This article details how to sod your new lawn. If you have not already done so, please read our article of how to prepare your lawn before sodding. It gives valuable information on what you need to do before you begin putting your sod down.
Here are ten easy steps to help you get the lawn that you want:
1. You simply must prepare the soil for sod. To learn how to do this, please see our article on sod preparation. You do not want to ignore the preparation stage.
2. Once you have picked out your grass, the sod will arrive at your doorstep. It will either be piled up on pallets in squares or it will be rolled up with the soil side out. Generally, sod strips are between 1 and 2 feet wide and 4 to 10 feet long. When it arrives, take a look at it. The grass should be at least 2 inches long and the color should be consistent. The soil should be dark and moist, about one inch thick, and you should see thick healthy roots.
3. You want to get the sod down as quickly as possible. If you have to store it make sure that it stays in the shade. It will dry out otherwise. Keep it rolled and moistened until ready to use.
4. Now to get to work. First, lay out the first row following a predetermined straight line. This line can be string pulled tight or even a sidewalk edge if one is there.
5. Once the first row is unrolled, lay the next roll down making sure that the ends of the two are together but let the end seams of the second row fall to the center of the preceding row. You want to stagger the end seams.
6. At the end of this first row, go back and begin to lay subsequent rows in a staggered pattern. The end seams on one row should fall in the center of the previous row. Fill in gaps with loose soil.
7. When you find yourself on a slope, lay the sod perpendicular to the slope. This prevents it from sliding when it is watered. If the slope is steep, use stakes to keep the sod in place. Use 2 to 4 stakes per roll.
8. You will need to cut the sod to fit irregular spaces. You can use a heavy-duty knife for this.
9. Once the rows are down, use a roller over the entire area. This will help to establish solid root contact with the soil. It also helps to get rid of air pockets which can cause the sod to dry out and die. After rolling the sod, stay off of it.
10. You will need to water the lawn often. Most problems occur because homeowners do not water enough. You want to pay special attention to the seams that are between the sod and any edges that may be along walkways, driveways, or patios. These areas will dry out fast and must be watered.

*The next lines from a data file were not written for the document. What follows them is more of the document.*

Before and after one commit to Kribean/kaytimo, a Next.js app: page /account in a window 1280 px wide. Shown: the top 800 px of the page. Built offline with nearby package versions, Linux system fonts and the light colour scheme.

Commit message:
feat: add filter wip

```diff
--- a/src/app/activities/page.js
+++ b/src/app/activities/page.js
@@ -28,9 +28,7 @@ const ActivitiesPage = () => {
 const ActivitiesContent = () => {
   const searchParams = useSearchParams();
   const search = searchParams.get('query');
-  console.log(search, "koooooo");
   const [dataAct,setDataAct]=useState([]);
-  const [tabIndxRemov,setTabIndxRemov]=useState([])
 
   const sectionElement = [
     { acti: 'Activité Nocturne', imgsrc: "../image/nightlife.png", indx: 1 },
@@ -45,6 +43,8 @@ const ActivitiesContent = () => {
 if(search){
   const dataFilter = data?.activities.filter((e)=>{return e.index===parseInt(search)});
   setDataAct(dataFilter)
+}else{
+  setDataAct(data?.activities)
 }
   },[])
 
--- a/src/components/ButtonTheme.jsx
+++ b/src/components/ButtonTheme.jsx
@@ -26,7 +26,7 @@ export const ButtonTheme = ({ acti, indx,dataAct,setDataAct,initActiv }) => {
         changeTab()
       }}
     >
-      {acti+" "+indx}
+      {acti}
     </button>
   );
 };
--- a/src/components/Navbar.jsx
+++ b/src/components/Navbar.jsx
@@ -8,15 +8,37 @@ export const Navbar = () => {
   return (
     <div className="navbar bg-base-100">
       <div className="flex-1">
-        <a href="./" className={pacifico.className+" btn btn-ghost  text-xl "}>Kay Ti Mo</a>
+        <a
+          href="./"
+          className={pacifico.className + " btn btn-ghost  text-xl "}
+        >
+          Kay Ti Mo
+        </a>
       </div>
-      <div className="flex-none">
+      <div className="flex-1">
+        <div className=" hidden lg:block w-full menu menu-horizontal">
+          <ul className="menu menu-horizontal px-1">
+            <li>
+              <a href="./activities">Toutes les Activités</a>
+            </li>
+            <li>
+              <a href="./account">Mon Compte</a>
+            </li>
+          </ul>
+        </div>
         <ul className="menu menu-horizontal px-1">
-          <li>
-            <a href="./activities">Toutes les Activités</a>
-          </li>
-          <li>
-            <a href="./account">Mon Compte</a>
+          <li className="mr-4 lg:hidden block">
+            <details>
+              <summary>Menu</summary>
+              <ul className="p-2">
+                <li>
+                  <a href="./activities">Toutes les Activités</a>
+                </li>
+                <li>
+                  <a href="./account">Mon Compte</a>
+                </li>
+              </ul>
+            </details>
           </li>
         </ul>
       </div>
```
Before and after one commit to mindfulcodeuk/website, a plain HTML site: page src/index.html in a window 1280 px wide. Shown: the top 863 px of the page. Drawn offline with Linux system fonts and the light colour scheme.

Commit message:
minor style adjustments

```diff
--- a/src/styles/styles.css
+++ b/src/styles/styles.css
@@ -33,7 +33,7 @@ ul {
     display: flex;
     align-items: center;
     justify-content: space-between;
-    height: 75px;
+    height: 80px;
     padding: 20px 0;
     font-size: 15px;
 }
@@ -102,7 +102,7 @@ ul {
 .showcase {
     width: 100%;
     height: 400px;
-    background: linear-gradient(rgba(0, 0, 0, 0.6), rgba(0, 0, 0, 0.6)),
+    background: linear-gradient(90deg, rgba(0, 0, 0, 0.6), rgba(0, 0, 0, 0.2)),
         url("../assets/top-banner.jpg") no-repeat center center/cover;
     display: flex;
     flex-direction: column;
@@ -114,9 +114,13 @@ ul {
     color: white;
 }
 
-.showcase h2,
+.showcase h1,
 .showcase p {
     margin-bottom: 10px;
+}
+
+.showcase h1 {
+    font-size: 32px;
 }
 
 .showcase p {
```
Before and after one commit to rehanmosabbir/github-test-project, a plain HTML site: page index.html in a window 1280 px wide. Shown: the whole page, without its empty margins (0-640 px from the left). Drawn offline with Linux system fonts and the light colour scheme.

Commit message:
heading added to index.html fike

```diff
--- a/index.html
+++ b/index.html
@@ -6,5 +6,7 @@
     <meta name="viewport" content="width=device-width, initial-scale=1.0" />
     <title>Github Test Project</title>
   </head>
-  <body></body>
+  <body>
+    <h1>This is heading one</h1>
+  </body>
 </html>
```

Water the sod everyday for the first three weeks. After that time, you can water every other day for the next three weeks. Then water the sod once a week or as weather dictates.